B. (a)-(vi), (b)-(iii), (c)-(iv), (d)-(v), (e)-(i), (f)-(ii)
C. (a)-(i), (b)-(iii), (c)-(v), (d)-(iv), (e)-(vi), (f)-(ii)
D. (a)-(ii), (b)-(i),(c)-(iv), (d)-(v), (e)-(iii), (f)-(vi)
108. What was the theme of the 2016 National Youth Festival of India?
A. Youth For Better India
B. Celebrating Diversity in Unity
C. India Youth for Skill, Development and Harmony
D. Youth For Drugs Free World
109. Which Indian player has created junior world record in “Javelin throw” in July 2016?
A. Neeraj Chopra
B. Annu Rani
C. Rajesh Bind
D. Devendra Jhajharia
110. Which global credit information company is associated with Credit Information Bureau (India) Limited (CIBIL)?
B. Standard and Poor
C. American Express
D. Trans Union
111. Match the famous personality in Column II from the information given in Column I.
A. a-x, b-ix, c-iii
B. a-xi, b-vi, c-ii
C. a-x, b-vi, c-ii
D. a-x, b-vii, c-ii
112. What is the Currency of Bulgaria?
113. Bharat Heavy Electricals Ltd. (BHEL) commissioned 2 units each of 14 Megawatts at the Salma Hydro Electric Project in 2016. Identify the country where this project is located.
114. “Satyameva Jay ate*’ inscribed on one side of all Indian currency, has been derived from which of the following ancient Indian scripture?
A. Mundaka Upanishad
D. None of the above
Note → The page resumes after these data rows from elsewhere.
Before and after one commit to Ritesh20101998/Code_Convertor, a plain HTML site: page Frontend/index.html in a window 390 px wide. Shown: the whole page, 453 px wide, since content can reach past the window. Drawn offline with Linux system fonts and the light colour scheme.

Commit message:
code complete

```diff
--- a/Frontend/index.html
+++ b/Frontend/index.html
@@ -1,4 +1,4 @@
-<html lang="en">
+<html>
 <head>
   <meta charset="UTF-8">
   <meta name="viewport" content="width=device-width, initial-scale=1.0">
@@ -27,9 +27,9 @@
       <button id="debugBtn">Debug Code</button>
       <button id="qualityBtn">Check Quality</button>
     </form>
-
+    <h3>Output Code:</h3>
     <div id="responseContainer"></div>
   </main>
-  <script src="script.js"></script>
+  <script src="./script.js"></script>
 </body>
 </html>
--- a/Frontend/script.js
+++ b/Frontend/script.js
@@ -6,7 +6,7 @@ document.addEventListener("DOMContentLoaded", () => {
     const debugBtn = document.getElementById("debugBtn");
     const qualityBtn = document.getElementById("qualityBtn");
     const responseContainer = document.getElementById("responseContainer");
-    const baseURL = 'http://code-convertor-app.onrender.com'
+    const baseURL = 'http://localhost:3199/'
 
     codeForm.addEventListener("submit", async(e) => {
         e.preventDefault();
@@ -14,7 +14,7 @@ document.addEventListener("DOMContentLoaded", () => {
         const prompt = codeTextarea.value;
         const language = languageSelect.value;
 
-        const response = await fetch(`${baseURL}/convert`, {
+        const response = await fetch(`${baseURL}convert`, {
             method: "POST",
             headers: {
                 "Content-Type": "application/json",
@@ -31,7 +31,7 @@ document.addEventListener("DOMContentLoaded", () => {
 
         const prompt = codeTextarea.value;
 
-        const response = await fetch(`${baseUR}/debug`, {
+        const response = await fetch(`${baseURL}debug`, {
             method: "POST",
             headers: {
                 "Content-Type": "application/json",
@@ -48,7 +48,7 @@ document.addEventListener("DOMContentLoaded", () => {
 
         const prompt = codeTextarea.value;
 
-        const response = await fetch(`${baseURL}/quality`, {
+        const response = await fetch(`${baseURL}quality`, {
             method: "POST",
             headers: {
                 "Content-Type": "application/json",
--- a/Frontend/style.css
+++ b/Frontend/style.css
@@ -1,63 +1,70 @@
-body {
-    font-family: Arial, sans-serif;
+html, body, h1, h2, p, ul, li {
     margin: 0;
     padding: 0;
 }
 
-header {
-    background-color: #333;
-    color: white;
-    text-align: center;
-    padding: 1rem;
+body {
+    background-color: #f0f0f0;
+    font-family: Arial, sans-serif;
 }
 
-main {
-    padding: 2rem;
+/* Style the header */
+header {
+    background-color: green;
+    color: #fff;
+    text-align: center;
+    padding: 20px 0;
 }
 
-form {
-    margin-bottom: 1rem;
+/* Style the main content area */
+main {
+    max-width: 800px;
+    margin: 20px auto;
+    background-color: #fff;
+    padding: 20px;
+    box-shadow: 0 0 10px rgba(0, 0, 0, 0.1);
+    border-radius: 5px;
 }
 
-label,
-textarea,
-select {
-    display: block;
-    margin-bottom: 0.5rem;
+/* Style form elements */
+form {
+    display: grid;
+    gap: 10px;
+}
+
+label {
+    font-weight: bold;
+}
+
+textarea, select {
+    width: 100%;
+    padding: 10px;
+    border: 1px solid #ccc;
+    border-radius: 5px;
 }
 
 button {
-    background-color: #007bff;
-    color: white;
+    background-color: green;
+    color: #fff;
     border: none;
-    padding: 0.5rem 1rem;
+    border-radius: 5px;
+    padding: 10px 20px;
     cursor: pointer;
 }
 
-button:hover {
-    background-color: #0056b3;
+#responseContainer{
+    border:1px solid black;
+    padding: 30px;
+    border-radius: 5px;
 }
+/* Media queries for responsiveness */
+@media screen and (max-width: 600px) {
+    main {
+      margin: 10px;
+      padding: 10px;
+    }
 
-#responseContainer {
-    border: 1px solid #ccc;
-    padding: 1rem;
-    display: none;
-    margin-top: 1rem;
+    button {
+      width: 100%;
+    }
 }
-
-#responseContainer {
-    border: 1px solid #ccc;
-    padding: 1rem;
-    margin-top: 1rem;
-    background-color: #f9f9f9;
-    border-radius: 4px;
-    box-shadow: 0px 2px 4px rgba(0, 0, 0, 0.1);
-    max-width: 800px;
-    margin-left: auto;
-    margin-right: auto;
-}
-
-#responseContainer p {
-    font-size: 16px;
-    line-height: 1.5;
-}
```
115. Which country inaugurated the first electric road in the world for hybrid heavy transports?
116. The Panama Canal expansion project is also referred to
A. Dead Locks
B. Third Set of Locks
C. New Horizon
D. Cut Across the Sea
117. Which of the following Company has acquired Jabong in July 2016?
118. Match the movie with the personality on whose life it is based
A. a-iii, b-iv, c-i, d-ii
B. a-ii, b-iv, c-i, d-iii
C. a-ii, b-i, c-iv, d-iii
D. a-iv, b-iii, c-i, d-ii
119. The 2016 Joint Military Exercise “Maitree” has been conducted between India and which of the following countries?
120. What is Director Identification Number (DIN)?
A. An identification number which the individual company allots to the intending director
B. A number which the Central Government allots to any individual intending to be appointed as director or to any existing director of a company
C. A number which the SEBI allots to any individual intending to be appointed as director or to any existing director of a company
D. A number which the Central Government allots to retired directors so as to build data base
121. Which of the following is not an elected post in India?
B. Prime Minister
D. Chief Minister
122. Bitcoin is
A. A type of new coin introduced by the USA
B. A type of digital currency that uses cryptography
C. A type of currency used by Paytm
D. A type of commemorative coin issued by Mints
123. Match the Bollywood Actors with their debut Hindi Film
A. a.-ii, b.-iv, c.-i, d.-v, e.-iii
B. a.-ii, b.-iv, c.-iii, d.-v, e.-i
C. a.-iv, b.-v, c.-iii, d.-ii, e.-i
D. a.-iv, b.-ii, c.-i, d.-v, e.-iii